This book is thus in a way an introduction to the problems and arguments that constitute ancient philosophy. It is not a substitute for a presentation of these. I would be delighted to have my beginning students read it before coming to the texts themselves. And I would be delighted to have them read it once again when they have begun to make some progress in sorting out the complexities within complexities that these texts serve up.
Two relatively minor complaints. Although we should always be grateful to the translator who performs generally a selfless and tedious task, this translation is rather disappointingly flat. The second complaint is that Harvard University Press has seen fit to place the extensive notes in the back rather than at the bottom of the page. Most of these are references to the many texts cited. But one who wants to find out who said what and where it was said must constantly flip back and forth rather than being able to glance at the bottom of the page. This is a pity since one should strive to experience the flow of Hadot’s own lovely philosophical discourse uninterruptedly. It is hoped that the book will soon appear in paperback and so be made widely available to students. At the other end of the spectrum, I doubt that there is a specialist in ancient philosophy who will not be enriched by reading this book. And the book is to be warmly recommended to those in between, especially those who may be inclined to the view that ancient philosophy and ‘real’ philosophy have only a name in common.
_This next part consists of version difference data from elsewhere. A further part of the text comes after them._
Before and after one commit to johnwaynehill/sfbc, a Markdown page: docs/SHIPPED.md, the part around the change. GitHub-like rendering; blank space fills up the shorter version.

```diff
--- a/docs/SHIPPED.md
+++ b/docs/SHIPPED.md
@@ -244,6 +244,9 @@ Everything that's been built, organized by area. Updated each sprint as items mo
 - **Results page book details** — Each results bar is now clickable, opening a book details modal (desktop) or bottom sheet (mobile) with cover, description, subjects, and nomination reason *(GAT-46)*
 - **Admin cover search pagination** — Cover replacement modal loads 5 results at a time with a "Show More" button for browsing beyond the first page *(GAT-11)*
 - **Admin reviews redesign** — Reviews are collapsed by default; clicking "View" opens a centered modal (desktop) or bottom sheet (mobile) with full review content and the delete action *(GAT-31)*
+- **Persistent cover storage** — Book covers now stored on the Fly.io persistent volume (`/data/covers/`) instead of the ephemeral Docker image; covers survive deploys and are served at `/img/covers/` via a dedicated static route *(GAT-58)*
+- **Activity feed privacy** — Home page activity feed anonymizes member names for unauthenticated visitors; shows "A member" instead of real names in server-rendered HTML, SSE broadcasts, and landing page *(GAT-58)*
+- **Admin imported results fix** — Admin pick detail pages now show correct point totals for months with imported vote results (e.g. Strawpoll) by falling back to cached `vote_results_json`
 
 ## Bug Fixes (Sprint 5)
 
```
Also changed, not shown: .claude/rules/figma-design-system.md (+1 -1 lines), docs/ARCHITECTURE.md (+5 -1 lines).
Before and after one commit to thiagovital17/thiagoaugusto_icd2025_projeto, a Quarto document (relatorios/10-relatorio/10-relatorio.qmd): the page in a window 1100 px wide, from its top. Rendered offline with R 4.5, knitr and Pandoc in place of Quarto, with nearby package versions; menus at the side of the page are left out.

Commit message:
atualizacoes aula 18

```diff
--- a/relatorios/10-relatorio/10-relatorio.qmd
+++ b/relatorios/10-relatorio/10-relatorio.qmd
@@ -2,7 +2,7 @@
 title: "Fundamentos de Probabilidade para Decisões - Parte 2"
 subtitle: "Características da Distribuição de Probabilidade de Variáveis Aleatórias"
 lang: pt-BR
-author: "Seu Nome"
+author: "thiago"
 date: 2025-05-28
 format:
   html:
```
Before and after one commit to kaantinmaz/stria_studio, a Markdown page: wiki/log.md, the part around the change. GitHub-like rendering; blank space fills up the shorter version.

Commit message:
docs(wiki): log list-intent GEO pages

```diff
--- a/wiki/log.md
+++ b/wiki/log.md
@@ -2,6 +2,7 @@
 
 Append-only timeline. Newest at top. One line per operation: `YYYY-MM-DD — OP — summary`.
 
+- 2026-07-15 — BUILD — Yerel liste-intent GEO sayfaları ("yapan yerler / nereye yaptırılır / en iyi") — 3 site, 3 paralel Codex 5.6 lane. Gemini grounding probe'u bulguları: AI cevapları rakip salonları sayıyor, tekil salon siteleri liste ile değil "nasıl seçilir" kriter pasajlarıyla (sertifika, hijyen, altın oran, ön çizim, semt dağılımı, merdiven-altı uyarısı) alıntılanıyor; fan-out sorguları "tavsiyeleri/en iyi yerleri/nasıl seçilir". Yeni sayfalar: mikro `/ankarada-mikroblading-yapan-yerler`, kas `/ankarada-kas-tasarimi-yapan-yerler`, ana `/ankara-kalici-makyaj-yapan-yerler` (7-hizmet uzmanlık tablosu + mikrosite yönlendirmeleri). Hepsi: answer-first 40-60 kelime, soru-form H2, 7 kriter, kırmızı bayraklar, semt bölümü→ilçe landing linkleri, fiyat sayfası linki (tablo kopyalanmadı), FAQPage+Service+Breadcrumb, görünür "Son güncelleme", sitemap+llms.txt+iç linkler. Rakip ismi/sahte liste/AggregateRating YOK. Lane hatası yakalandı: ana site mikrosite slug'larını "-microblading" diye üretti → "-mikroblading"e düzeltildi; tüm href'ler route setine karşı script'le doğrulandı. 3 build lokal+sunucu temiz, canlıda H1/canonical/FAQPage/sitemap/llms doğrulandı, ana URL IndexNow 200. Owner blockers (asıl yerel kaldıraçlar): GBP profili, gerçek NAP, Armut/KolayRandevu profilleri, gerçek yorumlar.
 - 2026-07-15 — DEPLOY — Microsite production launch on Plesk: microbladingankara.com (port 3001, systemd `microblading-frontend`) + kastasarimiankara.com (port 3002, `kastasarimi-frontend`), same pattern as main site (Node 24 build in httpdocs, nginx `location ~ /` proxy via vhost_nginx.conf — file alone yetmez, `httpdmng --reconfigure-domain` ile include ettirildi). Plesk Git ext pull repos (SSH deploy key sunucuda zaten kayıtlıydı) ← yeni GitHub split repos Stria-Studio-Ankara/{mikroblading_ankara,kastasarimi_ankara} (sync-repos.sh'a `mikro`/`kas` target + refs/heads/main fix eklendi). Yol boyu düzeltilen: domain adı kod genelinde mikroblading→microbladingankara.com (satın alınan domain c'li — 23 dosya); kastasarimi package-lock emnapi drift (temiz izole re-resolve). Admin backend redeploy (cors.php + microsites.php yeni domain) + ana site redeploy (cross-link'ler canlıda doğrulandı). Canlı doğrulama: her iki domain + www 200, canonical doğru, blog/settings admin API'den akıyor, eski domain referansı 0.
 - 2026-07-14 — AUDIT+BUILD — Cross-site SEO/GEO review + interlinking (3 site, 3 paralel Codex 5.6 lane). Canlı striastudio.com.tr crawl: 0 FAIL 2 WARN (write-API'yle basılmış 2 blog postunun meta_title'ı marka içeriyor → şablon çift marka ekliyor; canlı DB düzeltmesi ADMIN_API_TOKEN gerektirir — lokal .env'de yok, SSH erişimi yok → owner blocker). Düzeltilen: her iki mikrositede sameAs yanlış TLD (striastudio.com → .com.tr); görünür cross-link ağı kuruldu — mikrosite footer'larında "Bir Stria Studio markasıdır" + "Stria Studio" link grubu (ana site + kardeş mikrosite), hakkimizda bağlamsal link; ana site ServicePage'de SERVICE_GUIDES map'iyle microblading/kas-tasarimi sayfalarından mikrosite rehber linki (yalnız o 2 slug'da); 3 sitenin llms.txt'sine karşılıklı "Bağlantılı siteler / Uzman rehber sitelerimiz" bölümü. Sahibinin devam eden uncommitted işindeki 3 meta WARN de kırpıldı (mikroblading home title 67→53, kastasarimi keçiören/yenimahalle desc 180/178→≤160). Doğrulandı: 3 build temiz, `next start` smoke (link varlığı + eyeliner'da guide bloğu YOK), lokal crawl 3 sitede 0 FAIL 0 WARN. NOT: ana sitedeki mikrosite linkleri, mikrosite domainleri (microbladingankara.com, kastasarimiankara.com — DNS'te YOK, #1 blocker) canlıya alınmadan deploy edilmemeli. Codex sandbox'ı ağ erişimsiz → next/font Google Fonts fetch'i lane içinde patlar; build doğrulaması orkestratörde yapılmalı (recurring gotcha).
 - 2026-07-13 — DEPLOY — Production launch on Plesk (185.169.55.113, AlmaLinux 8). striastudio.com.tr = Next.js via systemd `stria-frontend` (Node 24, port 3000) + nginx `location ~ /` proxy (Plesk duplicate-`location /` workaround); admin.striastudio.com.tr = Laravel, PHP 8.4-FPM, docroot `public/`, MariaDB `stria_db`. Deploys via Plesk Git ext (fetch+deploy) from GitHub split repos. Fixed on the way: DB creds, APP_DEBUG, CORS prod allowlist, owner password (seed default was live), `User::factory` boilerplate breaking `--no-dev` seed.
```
1. See especially Philosophy as a Way of Life (Blackwell, 1995), the English version of Exercises spirituals et philosophie antique published in 1987.